Antebellum Beginnings

photo by an unidentified photographer, between 1860-1870

The guidelines for this fellowship dictate that I use the library’s Special Collections as inspiration for my performance. This collection includes topics as broad as the Civil War and Children’s Books and as specific as Whaling Journals, local newspapers, and private letters. Although I already have a basic framework in place for next year’s performance, I do not want to limit myself by searching for only hair-related texts. Instead, I will delve deeply into the collection, finding ways to incorporate narratives or themes that I find the most valuable, even if they do not specifically address hair as a topic.

Did I mention that the library’s collection is massive?! It is very intimidating, making it difficult to decide where to begin.
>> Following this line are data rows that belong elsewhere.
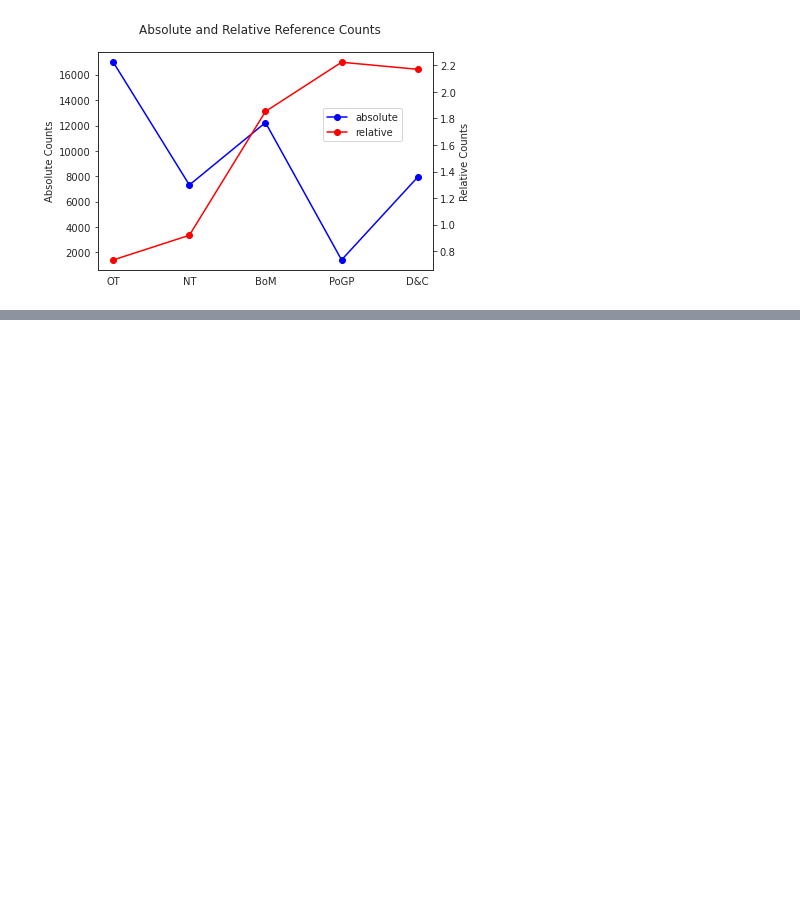
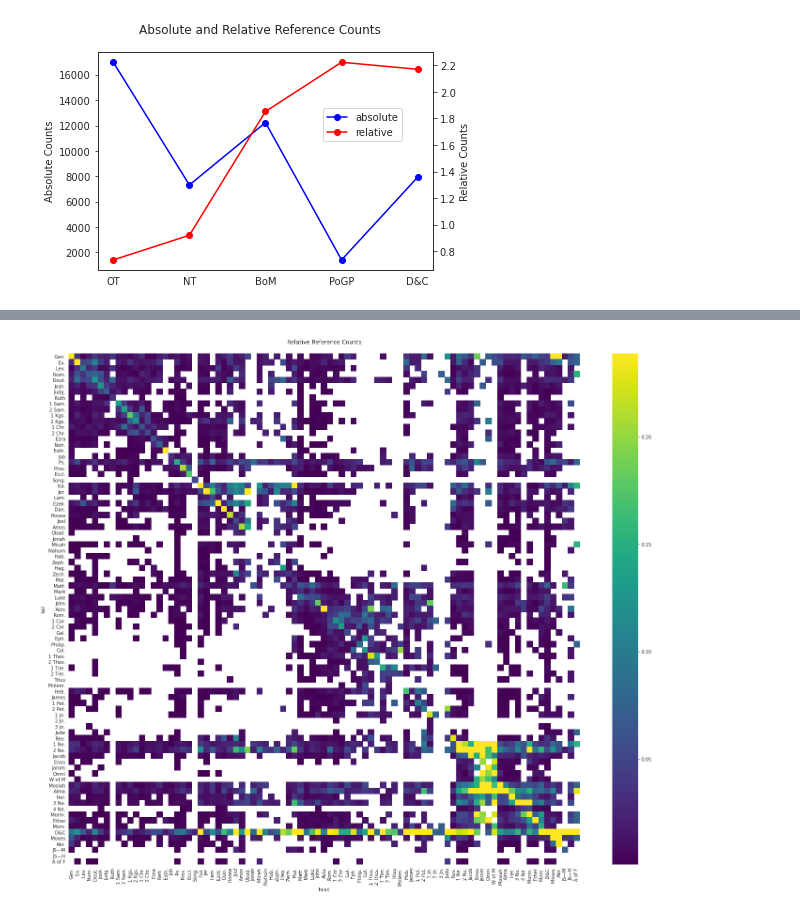
Before and after one commit to skearnes/scripture-graph, a Jupyter notebook: scripture_graph/ipynb/scratching_the_surface.ipynb, the cells around one changed output, grey strips where cells are left out. Saved outputs shown, nothing was run; the diff lists cells and outputs as text; code cells hidden in the pictures; blank space fills up the shorter version.

```diff
--- a/scripture_graph/ipynb/scratching_the_surface.ipynb
+++ b/scripture_graph/ipynb/scratching_the_surface.ipynb
@@ -153,24 +176,34 @@ fig.savefig('count-lines.png', dpi=300, bbox_inches='tight')
 # %%
 volume_counts = collections.defaultdict(int)
 book_counts = collections.defaultdict(int)
-for tail in graph.nodes:
-    tail_volume = graph.nodes[tail]['volume']
-    tail_book = graph.nodes[tail]['book']
-    for head, _ in graph.in_edges(tail):
-        head_volume = graph.nodes[head]['volume']
-        head_book = graph.nodes[head]['book']
-        volume_counts[(head_volume, tail_volume)] += 1
-        book_counts[(head_book, tail_book)] += 1
+for head in graph.nodes:
+    head_volume = graph.nodes[head]['volume']
+    head_book = graph.nodes[head]['book']
+    for tail, _ in graph.in_edges(head):
+        tail_volume = graph.nodes[tail]['volume']
+        tail_book = graph.nodes[tail]['book']
+        volume_counts[(tail_volume, head_volume)] += 1
+        book_counts[(tail_book, head_book)] += 1
 
 rows = []
-for (head, tail), count in volume_counts.items():
-    rows.append({'head': head, 'tail': tail, 'count': count})
+for (tail, head), count in volume_counts.items():
+    rows.append({
+        'tail': graph_lib.VOLUMES_SHORT[tail],
+        'head': graph_lib.VOLUMES_SHORT[head],
+        'count': count,
+        'relative_count': count / volume_totals[head],
+    })
 volume_data = pd.DataFrame(rows)
 print(volume_data.head())
 
 rows = []
-for (head, tail), count in book_counts.items():
-    rows.append({'head': head, 'tail': tail, 'count': count})
+for (tail, head), count in book_counts.items():
+    rows.append({
+        'tail': tail,
+        'head': head,
+        'count': count,
+        'relative_count': count / book_totals[head],
+    })
 book_data = pd.DataFrame(rows)
 print(book_data.head())
 # %% [output]
@@ -269,0 +296,3 @@ sns.heatmap(df, vmax=100)
+# %%
+df = book_data.pivot('tail', 'head', 'relative_count').reindex(index=order, columns=order)
+df
@@ -269,0 +314,7 @@ sns.heatmap(df, vmax=100)
+# %%
+fig, ax = subplots(figsize=(25, 20))
+g = sns.heatmap(df, cmap='viridis', square=True, ax=ax, robust=True)
+ax.set_title('Relative Reference Counts\n')
+fig.savefig('relative-books.png', dpi=300, bbox_inches='tight')
+# %% [output]
+[figure, added]
```
Also changed, not shown: parts of 12 cells of this notebook, 1 other file.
Since my most recent personal work explores the Antebellum era and the Civil War, that seemed like a good place to start. My first hours in the library were spent looking at bound editions of Harper’s New Magazine from 1852 and fashion plates from 1850 through the turn of the century. I found that each edition of Harper’s Magazine also included two fashion plates depicting the latest styles for women.
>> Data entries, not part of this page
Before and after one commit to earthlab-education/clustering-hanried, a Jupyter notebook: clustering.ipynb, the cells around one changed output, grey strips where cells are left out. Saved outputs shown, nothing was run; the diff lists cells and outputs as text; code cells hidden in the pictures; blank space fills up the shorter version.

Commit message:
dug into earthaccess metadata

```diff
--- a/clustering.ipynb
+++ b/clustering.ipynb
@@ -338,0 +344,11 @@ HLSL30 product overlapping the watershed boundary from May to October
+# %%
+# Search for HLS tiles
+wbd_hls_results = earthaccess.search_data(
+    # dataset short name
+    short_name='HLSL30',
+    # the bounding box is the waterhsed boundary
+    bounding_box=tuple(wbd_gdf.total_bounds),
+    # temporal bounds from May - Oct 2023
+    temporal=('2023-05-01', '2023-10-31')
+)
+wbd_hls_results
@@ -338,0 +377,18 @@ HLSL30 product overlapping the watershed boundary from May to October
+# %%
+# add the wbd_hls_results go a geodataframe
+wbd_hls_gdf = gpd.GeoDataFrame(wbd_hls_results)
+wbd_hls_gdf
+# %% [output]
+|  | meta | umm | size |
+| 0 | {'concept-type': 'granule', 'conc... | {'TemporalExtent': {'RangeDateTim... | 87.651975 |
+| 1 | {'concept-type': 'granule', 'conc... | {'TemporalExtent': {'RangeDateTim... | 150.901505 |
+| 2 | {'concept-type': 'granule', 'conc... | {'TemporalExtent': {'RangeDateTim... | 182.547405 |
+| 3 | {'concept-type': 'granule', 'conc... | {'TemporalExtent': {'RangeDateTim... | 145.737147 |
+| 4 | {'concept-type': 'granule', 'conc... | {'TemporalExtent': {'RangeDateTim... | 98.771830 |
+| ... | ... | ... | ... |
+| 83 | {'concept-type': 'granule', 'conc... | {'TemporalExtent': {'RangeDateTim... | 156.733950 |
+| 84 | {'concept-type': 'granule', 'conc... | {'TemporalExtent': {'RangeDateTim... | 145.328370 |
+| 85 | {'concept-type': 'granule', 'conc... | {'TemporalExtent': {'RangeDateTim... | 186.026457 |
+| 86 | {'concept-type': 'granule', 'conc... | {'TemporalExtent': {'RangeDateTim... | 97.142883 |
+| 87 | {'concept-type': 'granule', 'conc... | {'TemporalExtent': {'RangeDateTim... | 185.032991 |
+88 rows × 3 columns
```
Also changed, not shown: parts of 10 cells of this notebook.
Since the hairstyles depicted in these illustrations seemed extremely elaborate, I was curious to investigate the types of more casual hairstyles regular women typically wore. Harper’s Magazine also appeared to target a very specific demographic, i.e. neither women of lower economic status, nor women of color. The few depictions of African Americans I found in this magazine were cringe-worthy at best. Therefore, I chose not to share them here.

Included above are a couple of fashion plates I found in a book that compiled plates from over a 50 year period. Like the images from Harper's New Magazine, they seem to feature hairstyles that were quite elaborate.
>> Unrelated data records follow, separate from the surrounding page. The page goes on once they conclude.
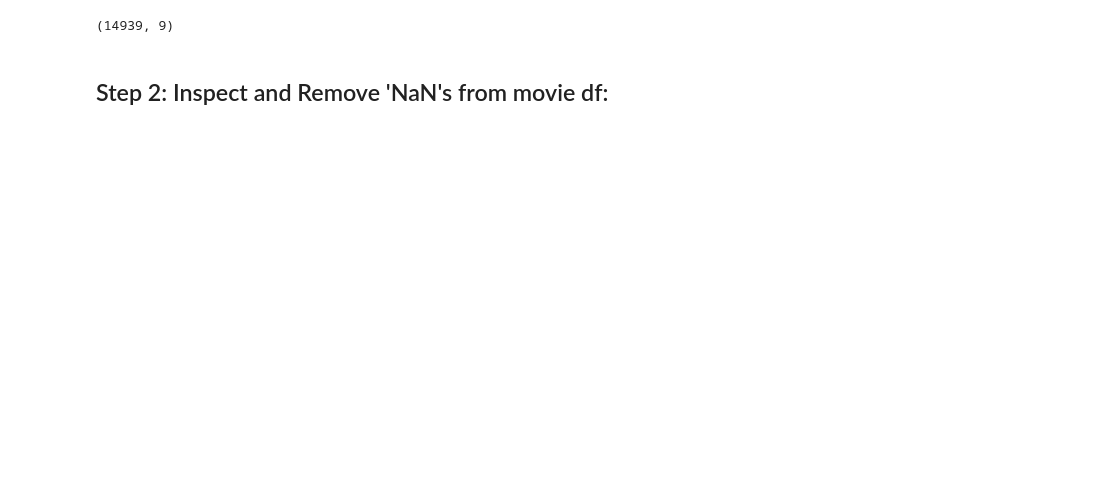
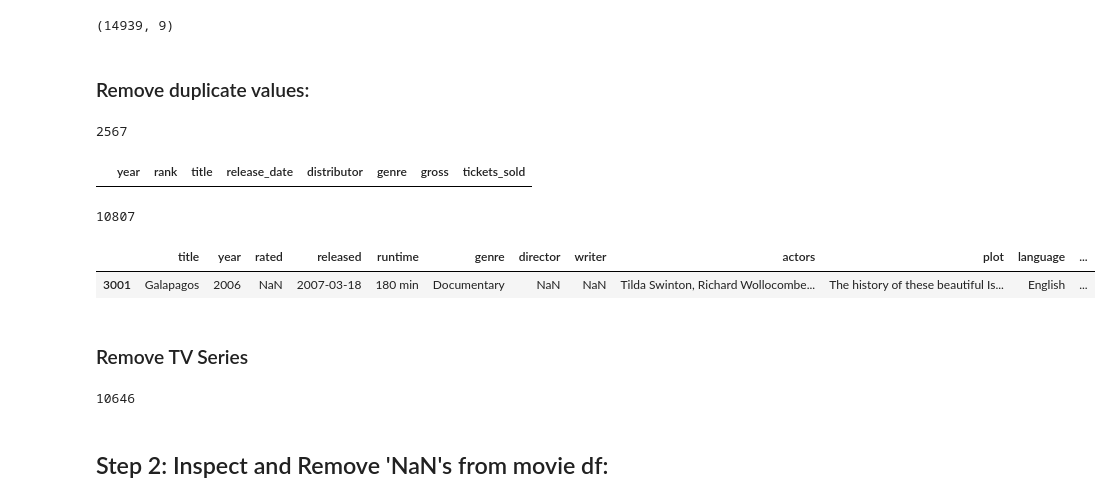
Before and after one commit to rolex-price-estimator/Gross-Movie-Revenues, a Jupyter notebook: src/model/Movie Revenue Project - Data Cleaning and Modeling 12-05-22.ipynb, the cells around one changed output. Saved outputs shown, nothing was run; the diff lists cells and outputs as text; code cells hidden in the pictures; blank space fills up the shorter version.

```diff
--- a/src/model/Movie Revenue Project - Data Cleaning and Modeling 12-05-22.ipynb
+++ b/src/model/Movie Revenue Project - Data Cleaning and Modeling 12-05-22.ipynb
@@ -41,4 +48,4 @@ Connection created successfully.
 # %%
-# df is the movie_info dataframe
-df = pd.read_sql_query("SELECT * from movieinfo", con=engine, parse_dates = ['released'])
+# df is the movies_info dataframe
+df = pd.read_sql_query("SELECT * from moviesinfo", con=engine, parse_dates = ['released'])
 # %%
@@ -56,0 +69,38 @@ df_revenue.shape
+# %%
+# Replace 'NaN' strings and 'N/A' strings with none type in both dataframes
+df = df.replace('NaN', np.nan)
+df = df.replace('N/A', np.nan)
+df_revenue = df_revenue.replace('NaN', np.nan)
+df_revenue = df_revenue.replace('N/A', np.nan)
+# %% [markdown]
+### Remove duplicate values:
+# %%
+# There are 2,567 duplicate values
+len(df[df.duplicated()])
+# %% [output]
+2567
+# %%
+# No duplicate values in df_revenue!
+df_revenue[df_revenue.duplicated()]
+# %% [output]
+|  | year | rank | title | release_date | distributor | genre | gross | tickets_sold |
+# %%
+# Drop duplicates
+df = df.drop_duplicates(subset = ['title', 'released'])
+# %%
+# Now we have 10,807 observations with movie info
+len(df)
+# %% [output]
+10807
+# %%
+df[df['title'] == 'Galapagos']
+# %% [output]
+|  | title | year | rated | released | runtime | genre | director | writer | actors | plot | language | ... |
+| 3001 | Galapagos | 2006 | NaN | 2007-03-18 | 180 min | Documentary | NaN | NaN | Tilda Swinton, Richard Wollocombe... | The history of these beautiful Is... | English | ... |
+# %% [markdown]
+### Remove TV Series
+# %%
+# 10,646 observations are NOT TV series
+len(df[df['seasons'].isna()])
+# %% [output]
+10646
```
Also changed, not shown: parts of 38 cells of this notebook, 1 other file.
photo produced by Mathew Brady's studio

photo produced by Mathew Brady's studio

photo produced by Mathew Brady's studio

Where do I look to find honest depictions of what women actual wore and how they styled their hair? The first place I thought of was the Library of Congress, which has an extensive digital archive of daguerreotypes, ambrotypes and tintypes. I was happy to discover that this collection includes what appears to be portraits of free women of color. I found many of these images fascinating, not only because of their honest depiction of what people looked like, the way they wore their hair, and the clothes they wore, but also because of the stories they implied. I wanted to know more. Over the next week, I will share more of those images and the stories behind them.

photo by A. D. Jaynes

photo by Francis Grice, ca. 1855

photo of Mrs. Ridgely Brown, between 1861-1865

In summary, according to the images I found, during this era women generally parted their hair in the center. Most women wore their hair either smoothed along the scalp and formed it into a simple bun in the back, had a bun in the back with ringlets framing their face, pulled back into a cascade of ringlets in the back or pinned up into two, symmetrical side buns.

Subscribe to HairStory this week to get updates on new posts! Follow my IG @bdavis_hair to see snippets of the latest research and share your own hair story.

Unless otherwise noted, photographs were taken by me.

#research #hairstory #Library #hair #antebellumera #CivilWar #CreativeFellow

Featured Posts
Recent Posts
Search By Tags
No tags yet.
Follow Us
  • Facebook Basic Square
  • Twitter Basic Square
  • Google+ Basic Square
  • Black Facebook Icon
  • Black Instagram Icon
  • Black Twitter Icon
  • Black LinkedIn Icon